START Source data

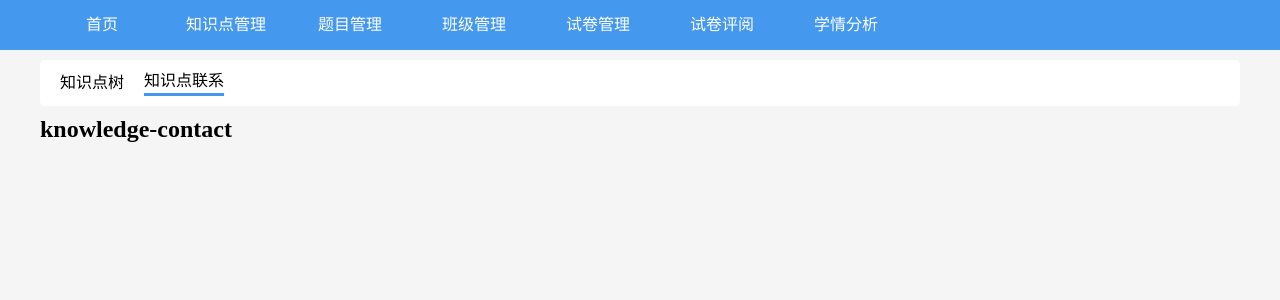
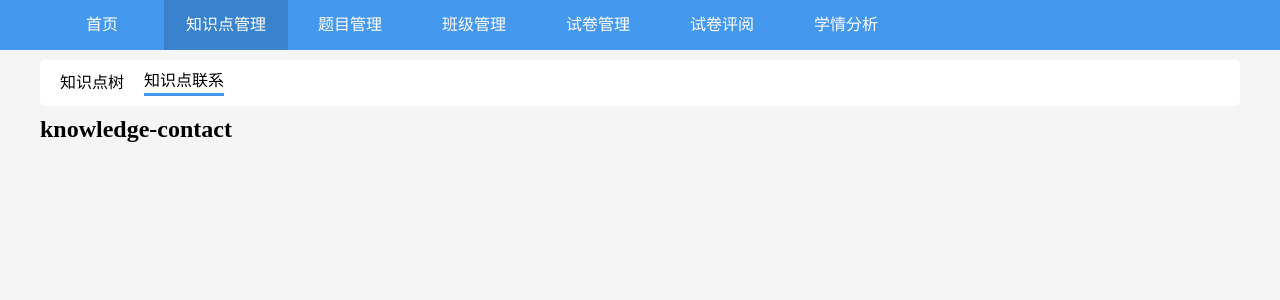
Before and after one commit to fseafesf/personality-teaching, a Vue app: page /teacher/knowledge/contact in a window 1280 px wide. Shown: the top 300 px of the page. Built offline with nearby package versions, Linux system fonts and the light colour scheme.

Commit message:
修复了knowledge二级路由的bug、给Loading添加了点击取消功能

```diff
--- a/src/components/common/Loading.vue
+++ b/src/components/common/Loading.vue
@@ -1,5 +1,5 @@
 <template>
-  <div class="loading" v-if="$store.state.isLoading">
+  <div class="loading" v-if="$store.state.isLoading" @click="loadingClick">
     <i class="el-icon-loading"></i>
     <span class="title">加载中</span>
   </div>
@@ -9,7 +9,13 @@
 </template>
 
 <script>
-
+export default {
+  methods: {
+    loadingClick() {
+      this.$store.commit('changeIsLoading', false)
+    }
+  }
+}
 </script>
 
 <style lang="less" scoped>
--- a/src/components/common/nav-bar.vue
+++ b/src/components/common/nav-bar.vue
@@ -22,7 +22,17 @@ export default {
         },
         {
           name: '知识点管理',
-          path: '/teacher/knowledge/tree'
+          path: '/teacher/knowledge',
+          children: [
+            {
+              name: '知识点树',
+              path: '/teacher/knowledge/tree',
+            },
+            {
+              name: '知识点联系',
+              path: '/teacher/knowledge/contact',
+            }
+          ]
         },
         {
           name: '题目管理',
@@ -55,7 +65,15 @@ export default {
   },
   watch: {
     $route(to, from) {
-      this.currentIndex = this.navBarData.findIndex(item => item.path === to.path)
+      const index = this.navBarData.findIndex(item => {
+        if (!item.children) return item.path === to.path
+        for (const iten of item.children) {
+          if (iten.path === to.path) {
+            return iten.path === to.path
+          }
+        }
+      })
+      this.currentIndex = index
     }
   }
 }
--- a/src/components/teacher/knowledge/top-bar.vue
+++ b/src/components/teacher/knowledge/top-bar.vue
@@ -1,6 +1,6 @@
 <template>
   <div class="top-bar">
-    <template v-for="(item,index) in navBarData">
+    <template v-for="(item,index) in topBarData">
       <div class="title" :class="{ active: currentIndex === index}" @click="itemClick(index)">
         <router-link :to="item.path">{{item.name}}</router-link>
       </div>
@@ -12,7 +12,7 @@
 export default {
   data() {
     return {
-      navBarData: [
+      topBarData: [
         {
           name: '知识点树',
           path: '/teacher/knowledge/tree'
@@ -33,7 +33,7 @@ export default {
   watch: {
     $route: {
       handler(to, from) {
-        this.currentIndex = this.navBarData.findIndex(item => item.path === to.path)
+        this.currentIndex = this.topBarData.findIndex(item => item.path === to.path)
       },
       immediate: true
     }
```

END Source data

Your goal »
Copy out the records exactly; the pictures stay behind.

Problem solution »
Before and after one commit to fseafesf/personality-teaching, a Vue app: page /teacher/knowledge/contact in a window 1280 px wide. Shown: the top 300 px of the page. Built offline with nearby package versions, Linux system fonts and the light colour scheme.

Commit message:
修复了knowledge二级路由的bug、给Loading添加了点击取消功能

```diff
--- a/src/components/common/Loading.vue
+++ b/src/components/common/Loading.vue
@@ -1,5 +1,5 @@
 <template>
-  <div class="loading" v-if="$store.state.isLoading">
+  <div class="loading" v-if="$store.state.isLoading" @click="loadingClick">
     <i class="el-icon-loading"></i>
     <span class="title">加载中</span>
   </div>
@@ -9,7 +9,13 @@
 </template>
 
 <script>
-
+export default {
+  methods: {
+    loadingClick() {
+      this.$store.commit('changeIsLoading', false)
+    }
+  }
+}
 </script>
 
 <style lang="less" scoped>
--- a/src/components/common/nav-bar.vue
+++ b/src/components/common/nav-bar.vue
@@ -22,7 +22,17 @@ export default {
         },
         {
           name: '知识点管理',
-          path: '/teacher/knowledge/tree'
+          path: '/teacher/knowledge',
+          children: [
+            {
+              name: '知识点树',
+              path: '/teacher/knowledge/tree',
+            },
+            {
+              name: '知识点联系',
+              path: '/teacher/knowledge/contact',
+            }
+          ]
         },
         {
           name: '题目管理',
@@ -55,7 +65,15 @@ export default {
   },
   watch: {
     $route(to, from) {
-      this.currentIndex = this.navBarData.findIndex(item => item.path === to.path)
+      const index = this.navBarData.findIndex(item => {
+        if (!item.children) return item.path === to.path
+        for (const iten of item.children) {
+          if (iten.path === to.path) {
+            return iten.path === to.path
+          }
+        }
+      })
+      this.currentIndex = index
     }
   }
 }
--- a/src/components/teacher/knowledge/top-bar.vue
+++ b/src/components/teacher/knowledge/top-bar.vue
@@ -1,6 +1,6 @@
 <template>
   <div class="top-bar">
-    <template v-for="(item,index) in navBarData">
+    <template v-for="(item,index) in topBarData">
       <div class="title" :class="{ active: currentIndex === index}" @click="itemClick(index)">
         <router-link :to="item.path">{{item.name}}</router-link>
       </div>
@@ -12,7 +12,7 @@
 export default {
   data() {
     return {
-      navBarData: [
+      topBarData: [
         {
           name: '知识点树',
           path: '/teacher/knowledge/tree'
@@ -33,7 +33,7 @@ export default {
   watch: {
     $route: {
       handler(to, from) {
-        this.currentIndex = this.navBarData.findIndex(item => item.path === to.path)
+        this.currentIndex = this.topBarData.findIndex(item => item.path === to.path)
       },
       immediate: true
     }
```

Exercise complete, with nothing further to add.